I woke up ready to have anything but a veggie omelette for breakfast.
People on the Whole30 Recipe Exchange group on Facebook have been chatting about this pumpkin souffle. I was ready to try it with ingredients I had on hand. Viva la substitutions!
Large scoop pumpkin (probably 1/3 cup) 1/2 roasted sweet potato
Pumpkin pie spice cayenne, cinnamon and salt
Generous scoop of almond butter or coconut butter coconut cream
Smashed banana, the riper the better 1/2 mango
Speaking of mango, this is my favorite mango trick. (I only have one mango trick.)
I mixed everything up in the Ninja and then went with 4 minutes in the microwave instead of baking. I think baking would have been better. I liked the flavor, but the souffle was too wet, like a watery flan. I might also add a spoonful of almond flour next time.
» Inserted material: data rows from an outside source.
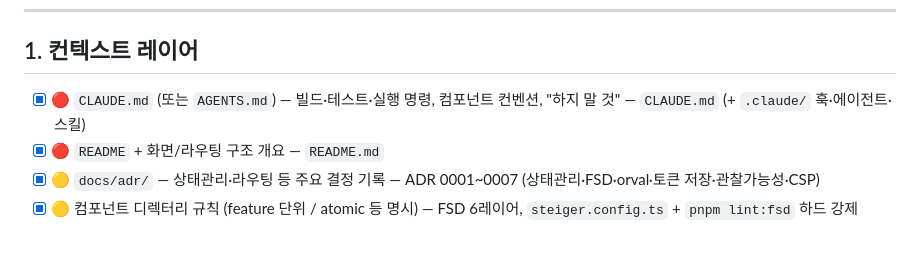
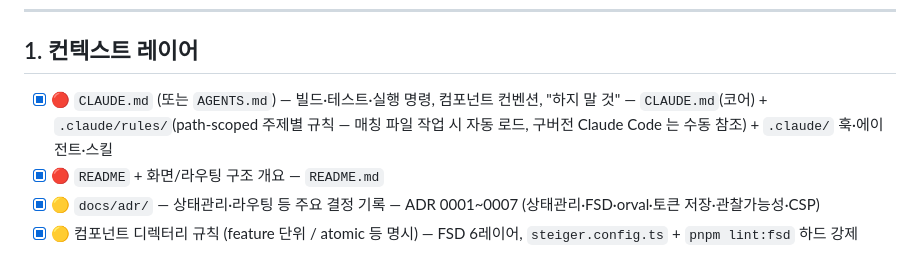
Before and after one commit to lcgyung/react-admin-template, a Markdown page: docs/harness-react-mui.md, the part around the change. GitHub-like rendering.

```diff
--- a/docs/harness-react-mui.md
+++ b/docs/harness-react-mui.md
@@ -11,7 +11,7 @@
 
 ## 1. 컨텍스트 레이어
 
-- [x] 🔴 `CLAUDE.md` (또는 `AGENTS.md`) — 빌드·테스트·실행 명령, 컴포넌트 컨벤션, "하지 말 것" — `CLAUDE.md` (+ `.claude/` 훅·에이전트·스킬)
+- [x] 🔴 `CLAUDE.md` (또는 `AGENTS.md`) — 빌드·테스트·실행 명령, 컴포넌트 컨벤션, "하지 말 것" — `CLAUDE.md`(코어) + `.claude/rules/`(path-scoped 주제별 규칙 — 매칭 파일 작업 시 자동 로드, 구버전 Claude Code 는 수동 참조) + `.claude/` 훅·에이전트·스킬
 - [x] 🔴 `README` + 화면/라우팅 구조 개요 — `README.md`
 - [x] 🟡 `docs/adr/` — 상태관리·라우팅 등 주요 결정 기록 — ADR 0001~0007 (상태관리·FSD·orval·토큰 저장·관찰가능성·CSP)
 - [x] 🟡 컴포넌트 디렉터리 규칙 (feature 단위 / atomic 등 명시) — FSD 6레이어, `steiger.config.ts` + `pnpm lint:fsd` 하드 강제
```
Also changed, not shown: docs/secure-harness-react-mui.md (+2 -2 lines).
I might not have been my favorite breakfast, but it was pretty.
Lunch was the last of the chicken tikka masala and some salad. Pretty uneventful, except I dropped the container and got tikka masala sauce all over my chair, my pants, and the floor in the break room.
Dinner was this fabulous chocolate chili topped with jicama chips, served with a green salad and broiled yellow squash. I’ve always been a fan of extra-spicy chili with lots of beans, so I wasn’t sure if I’d dig a not-spicy chili with no beans. I digged!
I wanted to use my gramma’s orange earthenware casserole. Now before you get an image of a sweet old lady an apron, that was not my gramma. My gramma immigrated to the US when she was four, landed in New York City and stayed there her whole life. In gramma’s eyes, if it wasn’t New York, it was crap. I didn’t learn how to cook chicken and dumplings from my gramma. I learned how to eat sesame bagels with cream cheese, hummus and baba ganoush. She had this tiny galley-style kitchen in her apartment and I have no memories of her cooking in it. I do remember having gefilte fish during passover. That’s not a fond memory. I cried.
And somehow in my early 20s I ended up with this Mad Men casserole dish.
I grabbed my casserole (with two hands because it’s heavy) and my first thought was, is this big enough? Of course it is!
I started with two cups of onions, which took up about 1/3 of the space. I eyeballed my tube of ground beef and
made a mental calculation prayed that everything would fit. The meat barely fit. No problem! It will all cook down, I said.
Then I made this spice mixture. If I wasn’t going to blog about it, I would have just thrown it all in the pot without measuring. A lot of seasoning goes into this chili.
This is how full my casserole got after I added the spices and tomatoes.
Oy vey. I still have to add a can of beef broth and a cup of water. Should I grab a bigger vessel to cook this? Of course not!
For the next hour, I let this simmer down and added the beef broth, a tiny pour at a time, every ten minutes until I emptied the can. It looked like this the whole time. I skipped the cup of water.
I committed a horrible act of unsafe food handling and let this sit on the stove while I was at work. It’s supposed to simmer for two hours and it barely got one. I figured letting it cool down slowly was better than throwing a bubbling pot in the fridge. I was also really afraid of spillage.
My house smelled amazing when I got home and all I had to do was put a salad together, bake some jicama chips and put a few squash slices under the broiler.
I thought it was a great dinner but hubs found the chili too spicy. It wasn’t spicy. But he did not pick up on the cocoa. In his eyes the worst meal I ever made was a cocoa-rubbed steak. If I told him the chili had cocoa he never would’ve tried it.
He ate about 3 bites of dinner. I think this means more leftovers for me.
I’m not complaining.
So why thank a Aztec? Back in the day they used chocolatl as a savory ingredient. Those crazy Aztecs were geniuses.